“We defend the right of every citizen and every group of people to protest and believe that expressing criticism is in the society’s interest,” added the MPs. “What endangers society, the state and the country are not lawful protests by the people. Rather, danger comes from despair, mistrust, hatred and violence when there is no dialogue.”
The majority of reformist politicians, who have led protests and movements in Iran since the 1990s, were noticeably absent from and silent on the unrest that began on the eve of 2018.
Prominent human rights lawyer Nasrin Sotoudeh pointed out that some reformist politicians also incorrectly claimed that the protests were illegal.
“It’s not just the conservatives who are constantly claiming the protests are illegal but also some reformists as well,” she told CHRI, adding that the people’s right to peaceful freedom of assembly is guaranteed in Iran’s Constitution.
Relatives Hold Sit-In At Evin Prison
For the past few days, dozens of relatives of the detainees, as well as civil rights activists, have been gathering outside Tehran’s Evin Prison to get information about their loved ones.
More than 40 Iranian university students, mostly activists, were arrested between December 30, 2017, and January 4, 2018, according to credible information received by CHRI.
“I have precise information that some of the detained students were not even in the protests,” tweeted reformist MP Mahmoud Sadeghi on January 5.
“Reports about the detention of students during the recent unrest are worrying, especially since none of the officials have provided any explanation,” Fatemeh Saeidi, another reformist member of the women’s parliamentary bloc, told the semi-official Iranian Students’ News Agency (ISNA) on January 5.
Rouhani, who enjoyed widespread support from university students during his 2013 and 2017 re-election campaigns, promised to de-securitize Iranian universities, which have often served as the focal point of protest movements in Iran.
“Hassan Rouhani’s government claims to be moderate but his Intelligence Ministry has arrested members of a legal student trade union organization only because they asked where the detained students were being held,” a student activist in Tehran who asked not be named for security reasons told CHRI.
“Rouhani promised to make universities safer for students but instead they have turned into military fortresses and more and more students are being arrested every day,” added the source.
CHRI has confirmed the names of 43 detained university students.
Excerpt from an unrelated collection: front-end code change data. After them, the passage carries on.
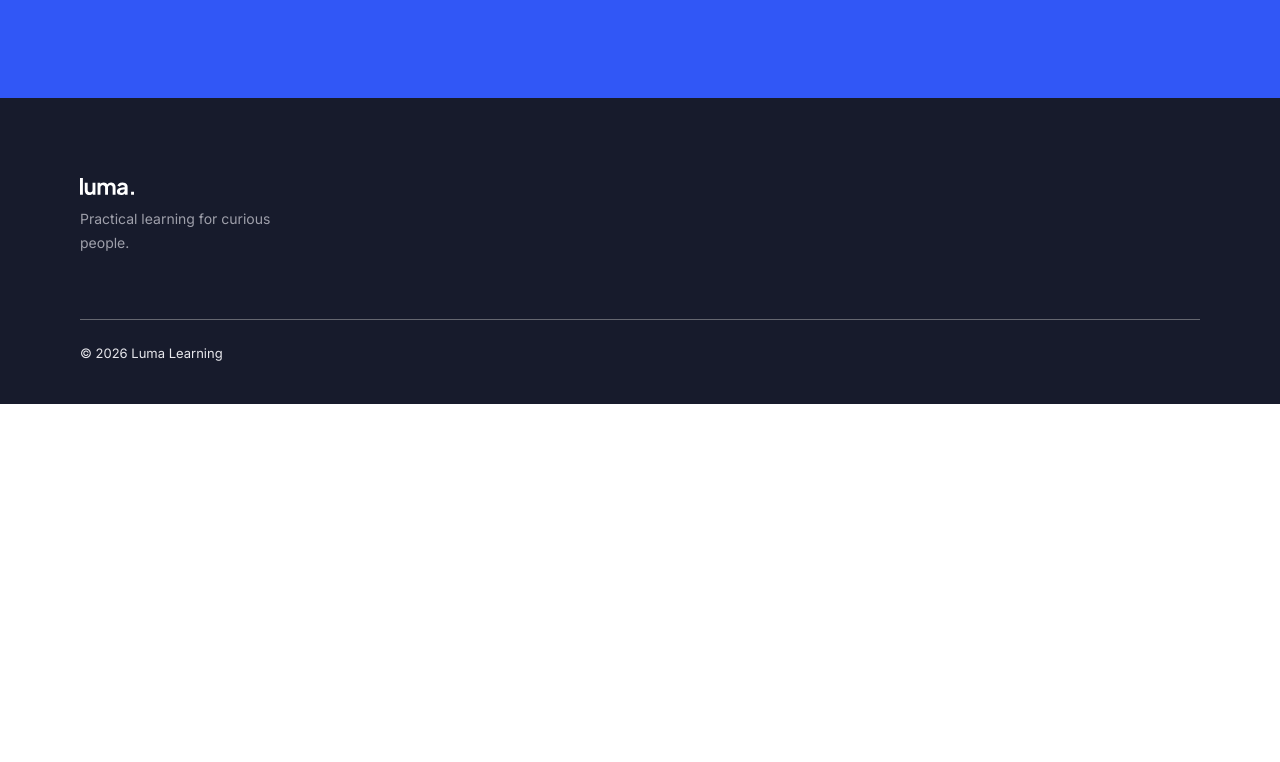
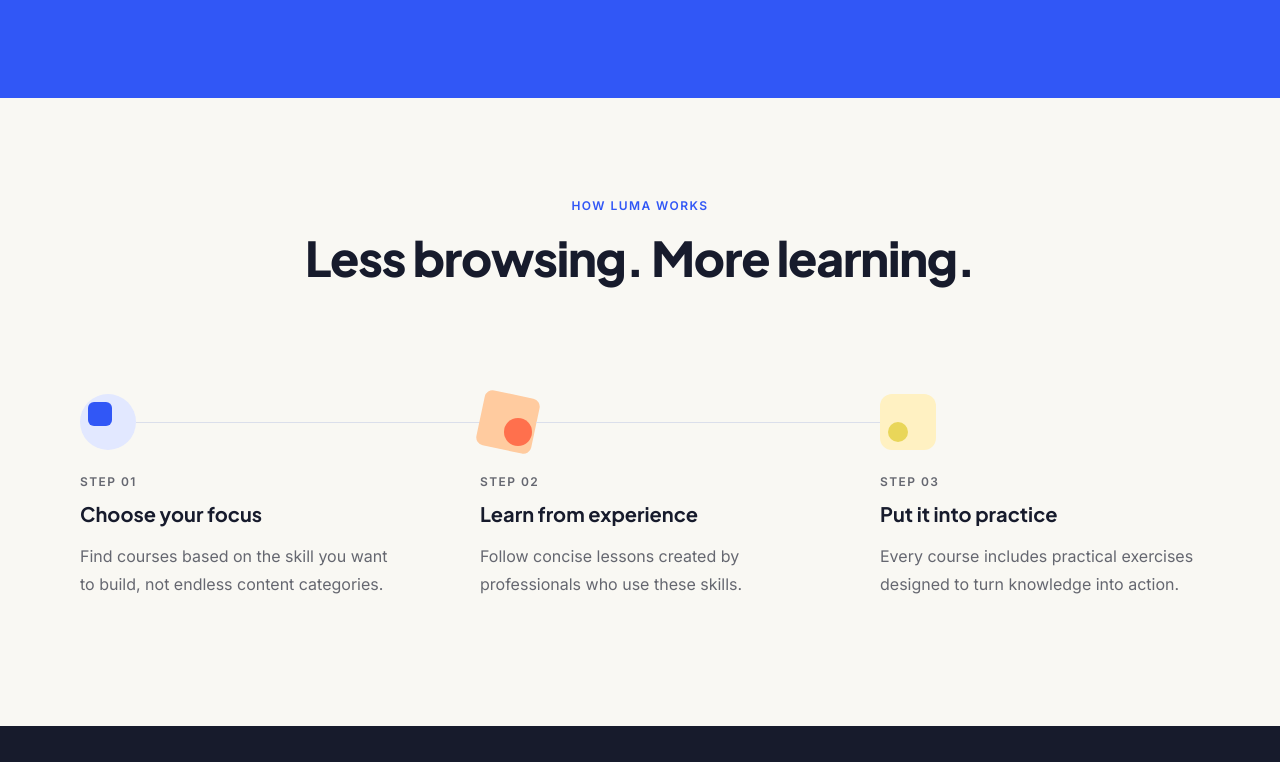
Before and after one commit to luizlevindiniz/nextjs-tailwind-frontend-design, a Next.js app: page / in a window 1280 px wide. Shown: the part 2058-2820 px from the top of the page. Before the commit the page ends 2462 px from the top, so only its background shows below. Built offline with nearby package versions, Linux system fonts and the light colour scheme; no server answers.

Commit message:
feat: add how it works section

```diff
--- a/src/app/page.tsx
+++ b/src/app/page.tsx
@@ -1,6 +1,7 @@
 import { Categories } from '@/components/categories/Categories';
 import { FeaturedCourse } from '@/components/featured-course/FeaturedCourse';
 import { Hero } from '@/components/hero/Hero';
+import { HowItWorks } from '@/components/how-it-works/HowItWorks';
 
 export default function HomePage() {
   return (
@@ -8,6 +9,7 @@ export default function HomePage() {
       <Hero />
       <Categories />
       <FeaturedCourse />
+      <HowItWorks />
     </>
   );
 }
--- /dev/null
+++ b/src/components/how-it-works/HowItWorks.tsx
@@ -0,0 +1,72 @@
+import { type StepIcon as StepIconName, steps } from '@/data/steps';
+
+import { Container } from '@/components/ui/Container';
+import { SectionHeader } from '@/components/ui/SectionHeader';
+
+function StepIcon({ icon }: { icon: StepIconName }) {
+  switch (icon) {
+    case 'focus':
+      return (
+        <div
+          aria-hidden
+          className='relative size-14 rounded-full bg-primary-blue-light'
+        >
+          <div className='absolute top-2 left-2 size-6 rounded-md bg-primary-blue' />
+        </div>
+      );
+    case 'experience':
+      return (
+        <div aria-hidden className='relative size-14'>
+          <div className='absolute inset-0 rotate-12 rounded-lg bg-background-orange' />
+          <div className='absolute top-6 left-6 size-7 rounded-full bg-primary-orange' />
+        </div>
+      );
+    case 'practice':
+      return (
+        <div
+          aria-hidden
+          className='relative size-14 rounded-xl bg-background-yellow'
+        >
+          <div className='absolute top-7 left-2 size-5 rounded-full bg-accent-yellow-dark' />
+        </div>
+      );
+  }
+}
+
+export function HowItWorks() {
+  return (
+    <section
+      id='how-it-works'
+      aria-labelledby='how-it-works-title'
+      className='bg-background-light-yellow py-15 lg:py-25'
+    >
+      <Container>
+        <SectionHeader
+          id='how-it-works-title'
+          overline='How Luma works'
+          title='Less browsing. More learning.'
+          align='center'
+        />
+        <ol className='mt-10 lg:mt-20 lg:grid lg:grid-cols-3 lg:gap-20 lg:py-7'>
+          {steps.map(({ title, description, icon }, i) => (
+            <li
+              key={title}
+              className='relative not-last:pb-19 not-last:after:absolute not-last:after:bottom-0 not-last:after:left-7 not-last:after:h-12.5 not-last:after:w-px not-last:after:bg-line-1 lg:not-last:pb-0 lg:not-last:after:top-7 lg:not-last:after:-right-27 lg:not-last:after:bottom-auto lg:not-last:after:left-14 lg:not-last:after:h-px lg:not-last:after:w-auto'
+            >
+              <StepIcon icon={icon} />
+              <p className='mt-6 text-mobile-overline text-text-secondary uppercase lg:text-desktop-overline'>
+                Step {String(i + 1).padStart(2, '0')}
+              </p>
+              <h3 className='mt-2 font-heading text-mobile-h5 lg:text-desktop-h5'>
+                {title}
+              </h3>
+              <p className='mt-3 text-mobile-subtitle-2 text-text-secondary lg:text-desktop-subtitle-2'>
+                {description}
+              </p>
+            </li>
+          ))}
+        </ol>
+      </Container>
+    </section>
+  );
+}
--- /dev/null
+++ b/src/data/steps.ts
@@ -0,0 +1,28 @@
+export type StepIcon = 'focus' | 'experience' | 'practice';
+
+export interface Step {
+  title: string;
+  description: string;
+  icon: StepIcon;
+}
+
+export const steps: readonly Step[] = [
+  {
+    title: 'Choose your focus',
+    description:
+      'Find courses based on the skill you want to build, not endless content categories.',
+    icon: 'focus',
+  },
+  {
+    title: 'Learn from experience',
+    description:
+      'Follow concise lessons created by professionals who use these skills.',
+    icon: 'experience',
+  },
+  {
+    title: 'Put it into practice',
+    description:
+      'Every course includes practical exercises designed to turn knowledge into action.',
+    icon: 'practice',
+  },
+];
```
Also changed, not shown: 3 other files (tests, documents, lock files or other folders).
A senior government official recently stated that the vast majority of the hundreds who have been detained around Iran are young people.
“More than 90 percent of the people arrested in these unrests were young people and teenagers under the age of 25 and virtually none of them have any arrest history,” said Hossein Zolfaghari, Iran’s deputy interior minister for security affairs, on January 1.
In a tweet on January 2, Education Minister Mohammad Bathaei expressed sorrow about the deaths of two teenage students, Armin Sadeghi and another student only identified as “Shayan,” both of whom lost their lives during what Bathaei described as “blind, violent riots.”
Iranian newspapers have also reported the arrest of a 15-year-old boy identified as “Afshin” in Tehran.
“We don’t know where he is. He called just to say he had been arrested and would be freed soon,” his mother told Shargh on January 3.
“Afshin is a good student. He was studying in the library because the schools were closed these past two days,” she said. “Our home is on Italy St. and every time there’s a disturbance there, we pay the price and now I don’t know where my son is being held.”
Source » iranhumanrights